Citation: Zheng K, Salinas AJ and Lao J (2021) Editorial: Hybrids Part A: Hybrids for Tissue Regeneration. Front. Bioeng. Biotechnol. 9:746641. doi: 10.3389/fbioe.2021.746641

Received: 24 July 2021; Accepted: 03 August 2021;
Published: 17 August 2021.

Edited and reviewed by:

Hasan Uludag, University of Alberta, Canada

Copyright © 2021 Zheng, Salinas and Lao. This is an open-access article distributed under the terms of the Creative Commons Attribution License (CC BY). The use, distribution or reproduction in other forums is permitted, provided the original author(s) and the copyright owner(s) are credited and that the original publication in this journal is cited, in accordance with accepted academic practice. No use, distribution or reproduction is permitted which does not comply with these terms.

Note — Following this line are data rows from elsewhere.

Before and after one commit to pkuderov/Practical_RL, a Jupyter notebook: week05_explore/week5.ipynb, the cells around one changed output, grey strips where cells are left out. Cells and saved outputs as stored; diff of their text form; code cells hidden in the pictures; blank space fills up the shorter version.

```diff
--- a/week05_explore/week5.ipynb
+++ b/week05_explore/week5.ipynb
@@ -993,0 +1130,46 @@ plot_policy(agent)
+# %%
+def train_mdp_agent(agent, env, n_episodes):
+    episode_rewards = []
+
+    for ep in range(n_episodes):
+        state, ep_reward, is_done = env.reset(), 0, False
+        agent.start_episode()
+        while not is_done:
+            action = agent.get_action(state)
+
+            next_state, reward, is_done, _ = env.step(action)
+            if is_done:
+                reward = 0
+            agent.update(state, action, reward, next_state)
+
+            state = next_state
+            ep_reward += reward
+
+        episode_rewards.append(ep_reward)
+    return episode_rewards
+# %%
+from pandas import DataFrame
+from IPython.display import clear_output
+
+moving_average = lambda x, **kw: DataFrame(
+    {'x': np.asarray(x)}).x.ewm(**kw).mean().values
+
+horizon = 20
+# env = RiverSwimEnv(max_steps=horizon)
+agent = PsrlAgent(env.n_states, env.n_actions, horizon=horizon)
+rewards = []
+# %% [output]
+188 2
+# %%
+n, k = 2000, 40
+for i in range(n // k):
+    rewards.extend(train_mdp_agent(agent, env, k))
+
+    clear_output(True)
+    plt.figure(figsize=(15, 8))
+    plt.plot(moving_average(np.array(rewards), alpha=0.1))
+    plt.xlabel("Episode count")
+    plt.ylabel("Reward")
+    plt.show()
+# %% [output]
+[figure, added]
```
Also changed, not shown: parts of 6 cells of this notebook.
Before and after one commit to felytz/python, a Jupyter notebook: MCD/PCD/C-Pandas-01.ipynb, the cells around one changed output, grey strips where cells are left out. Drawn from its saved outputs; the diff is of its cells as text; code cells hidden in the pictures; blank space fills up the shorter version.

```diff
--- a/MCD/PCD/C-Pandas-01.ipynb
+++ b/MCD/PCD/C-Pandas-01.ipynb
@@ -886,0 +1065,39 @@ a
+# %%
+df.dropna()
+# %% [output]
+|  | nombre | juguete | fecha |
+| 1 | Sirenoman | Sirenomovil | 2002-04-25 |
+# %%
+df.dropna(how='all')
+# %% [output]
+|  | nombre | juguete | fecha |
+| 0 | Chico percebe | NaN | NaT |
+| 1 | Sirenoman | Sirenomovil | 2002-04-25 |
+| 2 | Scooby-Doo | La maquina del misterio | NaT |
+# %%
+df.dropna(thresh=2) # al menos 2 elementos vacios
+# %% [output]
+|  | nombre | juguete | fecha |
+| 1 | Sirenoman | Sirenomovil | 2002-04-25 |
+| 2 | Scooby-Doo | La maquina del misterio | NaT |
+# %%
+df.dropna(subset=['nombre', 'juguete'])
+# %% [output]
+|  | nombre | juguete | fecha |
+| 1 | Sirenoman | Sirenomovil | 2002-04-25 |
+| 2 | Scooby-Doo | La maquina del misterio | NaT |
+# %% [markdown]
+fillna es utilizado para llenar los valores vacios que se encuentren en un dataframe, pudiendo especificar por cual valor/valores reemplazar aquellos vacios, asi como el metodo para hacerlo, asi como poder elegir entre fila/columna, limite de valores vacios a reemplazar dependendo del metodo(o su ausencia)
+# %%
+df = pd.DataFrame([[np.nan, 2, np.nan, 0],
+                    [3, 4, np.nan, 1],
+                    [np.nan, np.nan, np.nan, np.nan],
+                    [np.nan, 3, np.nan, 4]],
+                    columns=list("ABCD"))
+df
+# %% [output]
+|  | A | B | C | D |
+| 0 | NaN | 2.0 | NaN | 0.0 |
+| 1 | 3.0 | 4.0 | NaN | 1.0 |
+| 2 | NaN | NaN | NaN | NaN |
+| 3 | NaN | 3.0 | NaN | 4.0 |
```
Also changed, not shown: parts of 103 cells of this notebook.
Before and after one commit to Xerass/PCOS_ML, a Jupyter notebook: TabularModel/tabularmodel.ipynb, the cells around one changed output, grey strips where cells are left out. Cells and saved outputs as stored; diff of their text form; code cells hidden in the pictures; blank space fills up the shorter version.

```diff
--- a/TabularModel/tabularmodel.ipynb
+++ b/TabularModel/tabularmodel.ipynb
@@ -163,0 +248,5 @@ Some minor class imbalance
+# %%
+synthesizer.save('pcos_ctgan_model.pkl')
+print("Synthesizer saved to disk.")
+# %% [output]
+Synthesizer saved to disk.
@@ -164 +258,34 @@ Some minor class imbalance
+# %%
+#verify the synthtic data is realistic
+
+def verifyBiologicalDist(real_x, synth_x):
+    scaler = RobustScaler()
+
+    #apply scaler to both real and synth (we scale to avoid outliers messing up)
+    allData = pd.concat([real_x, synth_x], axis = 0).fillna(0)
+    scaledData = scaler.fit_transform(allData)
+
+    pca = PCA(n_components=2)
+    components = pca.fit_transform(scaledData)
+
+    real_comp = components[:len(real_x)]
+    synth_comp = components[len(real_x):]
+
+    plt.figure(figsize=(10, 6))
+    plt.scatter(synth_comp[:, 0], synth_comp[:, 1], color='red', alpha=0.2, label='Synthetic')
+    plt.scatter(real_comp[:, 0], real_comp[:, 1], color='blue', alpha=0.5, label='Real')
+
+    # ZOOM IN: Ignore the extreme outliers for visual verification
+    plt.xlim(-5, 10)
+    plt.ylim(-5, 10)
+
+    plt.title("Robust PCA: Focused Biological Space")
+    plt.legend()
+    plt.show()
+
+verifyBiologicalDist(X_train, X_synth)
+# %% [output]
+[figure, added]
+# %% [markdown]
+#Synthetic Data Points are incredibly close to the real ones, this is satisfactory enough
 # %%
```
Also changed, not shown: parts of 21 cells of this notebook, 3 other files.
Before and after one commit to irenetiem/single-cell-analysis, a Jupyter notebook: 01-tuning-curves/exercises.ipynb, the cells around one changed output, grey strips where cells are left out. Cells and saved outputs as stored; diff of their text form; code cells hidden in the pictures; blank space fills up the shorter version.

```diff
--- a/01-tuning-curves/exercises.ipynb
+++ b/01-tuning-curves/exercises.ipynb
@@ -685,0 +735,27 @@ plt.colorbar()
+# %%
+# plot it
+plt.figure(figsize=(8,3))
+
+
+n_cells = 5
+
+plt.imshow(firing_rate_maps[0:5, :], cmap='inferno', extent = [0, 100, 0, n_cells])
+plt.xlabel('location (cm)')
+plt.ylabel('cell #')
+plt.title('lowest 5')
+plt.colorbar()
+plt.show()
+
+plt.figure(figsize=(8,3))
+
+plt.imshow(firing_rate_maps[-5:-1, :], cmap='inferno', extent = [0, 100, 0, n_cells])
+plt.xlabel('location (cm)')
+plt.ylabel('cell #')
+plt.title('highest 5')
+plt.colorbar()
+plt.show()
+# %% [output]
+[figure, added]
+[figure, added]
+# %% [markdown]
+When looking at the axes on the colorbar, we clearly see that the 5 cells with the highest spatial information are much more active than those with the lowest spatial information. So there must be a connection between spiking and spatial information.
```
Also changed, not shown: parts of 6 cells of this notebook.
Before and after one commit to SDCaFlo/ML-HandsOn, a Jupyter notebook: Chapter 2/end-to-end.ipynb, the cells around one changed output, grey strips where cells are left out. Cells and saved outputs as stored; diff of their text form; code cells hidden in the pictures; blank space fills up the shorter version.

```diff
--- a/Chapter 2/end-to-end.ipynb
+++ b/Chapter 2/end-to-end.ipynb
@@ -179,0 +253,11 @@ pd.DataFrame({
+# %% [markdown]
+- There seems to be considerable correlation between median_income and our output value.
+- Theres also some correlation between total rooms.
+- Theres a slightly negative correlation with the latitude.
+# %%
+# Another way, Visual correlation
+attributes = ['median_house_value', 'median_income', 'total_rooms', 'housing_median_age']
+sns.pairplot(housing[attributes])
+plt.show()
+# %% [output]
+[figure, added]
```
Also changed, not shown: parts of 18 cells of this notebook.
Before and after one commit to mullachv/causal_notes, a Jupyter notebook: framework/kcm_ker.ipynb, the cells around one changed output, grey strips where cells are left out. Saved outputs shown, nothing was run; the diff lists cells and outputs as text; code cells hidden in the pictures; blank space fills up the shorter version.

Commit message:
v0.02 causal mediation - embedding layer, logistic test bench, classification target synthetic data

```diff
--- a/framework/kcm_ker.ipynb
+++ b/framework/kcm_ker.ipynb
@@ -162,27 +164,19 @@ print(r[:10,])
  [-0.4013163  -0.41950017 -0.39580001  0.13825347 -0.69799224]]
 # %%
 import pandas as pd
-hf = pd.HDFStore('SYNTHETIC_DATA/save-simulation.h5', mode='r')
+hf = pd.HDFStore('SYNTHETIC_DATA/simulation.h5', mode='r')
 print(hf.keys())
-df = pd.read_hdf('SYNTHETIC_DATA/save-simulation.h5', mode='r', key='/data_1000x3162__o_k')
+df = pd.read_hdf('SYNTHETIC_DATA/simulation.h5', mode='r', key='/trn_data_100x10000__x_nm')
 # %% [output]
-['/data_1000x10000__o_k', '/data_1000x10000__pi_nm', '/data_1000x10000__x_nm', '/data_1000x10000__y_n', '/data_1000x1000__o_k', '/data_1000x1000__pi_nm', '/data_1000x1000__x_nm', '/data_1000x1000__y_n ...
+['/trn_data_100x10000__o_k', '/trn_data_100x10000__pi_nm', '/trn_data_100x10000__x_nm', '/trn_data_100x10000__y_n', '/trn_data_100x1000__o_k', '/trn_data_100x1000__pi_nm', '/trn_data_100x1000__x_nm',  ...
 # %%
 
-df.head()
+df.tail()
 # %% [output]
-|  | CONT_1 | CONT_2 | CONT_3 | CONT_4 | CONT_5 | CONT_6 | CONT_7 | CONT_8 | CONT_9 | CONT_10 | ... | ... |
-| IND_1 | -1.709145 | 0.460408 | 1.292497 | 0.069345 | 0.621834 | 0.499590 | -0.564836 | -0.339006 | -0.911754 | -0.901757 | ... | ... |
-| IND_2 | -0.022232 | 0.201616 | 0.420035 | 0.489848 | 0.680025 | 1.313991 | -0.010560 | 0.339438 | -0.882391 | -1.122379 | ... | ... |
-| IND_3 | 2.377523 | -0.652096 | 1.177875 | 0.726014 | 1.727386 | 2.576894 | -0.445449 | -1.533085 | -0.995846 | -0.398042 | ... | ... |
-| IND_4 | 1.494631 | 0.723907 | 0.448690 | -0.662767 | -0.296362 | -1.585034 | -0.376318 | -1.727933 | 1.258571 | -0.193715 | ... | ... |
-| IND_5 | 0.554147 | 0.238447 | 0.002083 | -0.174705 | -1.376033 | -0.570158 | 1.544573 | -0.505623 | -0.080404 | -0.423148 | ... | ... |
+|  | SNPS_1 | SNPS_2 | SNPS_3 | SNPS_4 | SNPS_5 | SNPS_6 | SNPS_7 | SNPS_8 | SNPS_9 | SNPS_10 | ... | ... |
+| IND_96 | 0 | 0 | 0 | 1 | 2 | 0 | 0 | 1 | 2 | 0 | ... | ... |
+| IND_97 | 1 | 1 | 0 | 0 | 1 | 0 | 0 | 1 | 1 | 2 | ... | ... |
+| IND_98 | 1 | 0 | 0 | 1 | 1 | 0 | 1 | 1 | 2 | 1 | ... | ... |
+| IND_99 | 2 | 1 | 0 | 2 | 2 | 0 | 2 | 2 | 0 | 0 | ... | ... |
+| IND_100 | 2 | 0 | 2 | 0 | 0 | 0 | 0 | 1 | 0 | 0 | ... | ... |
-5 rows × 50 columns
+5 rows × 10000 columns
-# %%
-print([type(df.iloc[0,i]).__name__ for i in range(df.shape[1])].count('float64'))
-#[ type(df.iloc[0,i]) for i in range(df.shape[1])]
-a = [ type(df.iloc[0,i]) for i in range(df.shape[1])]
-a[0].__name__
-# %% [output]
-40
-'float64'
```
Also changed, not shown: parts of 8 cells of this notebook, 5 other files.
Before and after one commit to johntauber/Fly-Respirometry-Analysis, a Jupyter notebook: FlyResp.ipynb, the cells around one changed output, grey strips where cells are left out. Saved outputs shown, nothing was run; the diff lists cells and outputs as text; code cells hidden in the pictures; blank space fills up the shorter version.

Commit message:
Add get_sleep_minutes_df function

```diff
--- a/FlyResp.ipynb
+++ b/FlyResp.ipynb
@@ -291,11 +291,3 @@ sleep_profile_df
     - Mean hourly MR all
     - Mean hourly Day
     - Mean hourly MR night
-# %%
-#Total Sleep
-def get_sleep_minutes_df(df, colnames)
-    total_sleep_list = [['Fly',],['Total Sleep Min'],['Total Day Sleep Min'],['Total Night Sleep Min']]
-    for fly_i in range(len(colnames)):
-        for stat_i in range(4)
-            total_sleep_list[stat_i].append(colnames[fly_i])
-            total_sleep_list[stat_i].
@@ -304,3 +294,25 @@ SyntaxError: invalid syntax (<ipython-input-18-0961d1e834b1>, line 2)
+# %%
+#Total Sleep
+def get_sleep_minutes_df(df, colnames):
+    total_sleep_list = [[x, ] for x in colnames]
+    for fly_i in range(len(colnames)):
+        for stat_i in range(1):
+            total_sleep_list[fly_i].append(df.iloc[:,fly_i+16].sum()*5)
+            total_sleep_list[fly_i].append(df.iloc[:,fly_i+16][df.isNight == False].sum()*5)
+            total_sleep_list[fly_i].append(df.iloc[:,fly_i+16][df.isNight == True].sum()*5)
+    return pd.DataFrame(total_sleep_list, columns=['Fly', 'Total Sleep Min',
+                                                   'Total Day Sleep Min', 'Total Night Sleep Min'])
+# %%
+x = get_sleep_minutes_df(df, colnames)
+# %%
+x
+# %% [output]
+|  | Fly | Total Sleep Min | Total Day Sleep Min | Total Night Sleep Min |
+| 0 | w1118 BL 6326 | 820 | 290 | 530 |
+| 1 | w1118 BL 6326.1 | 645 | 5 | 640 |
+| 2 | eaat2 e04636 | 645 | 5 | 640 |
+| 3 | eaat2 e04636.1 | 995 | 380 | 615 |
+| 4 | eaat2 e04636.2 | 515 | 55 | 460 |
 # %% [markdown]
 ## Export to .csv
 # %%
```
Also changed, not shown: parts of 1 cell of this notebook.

*Correspondence: Kai Zheng,; Antonio Jesus Salinas,; Jonathan Lao,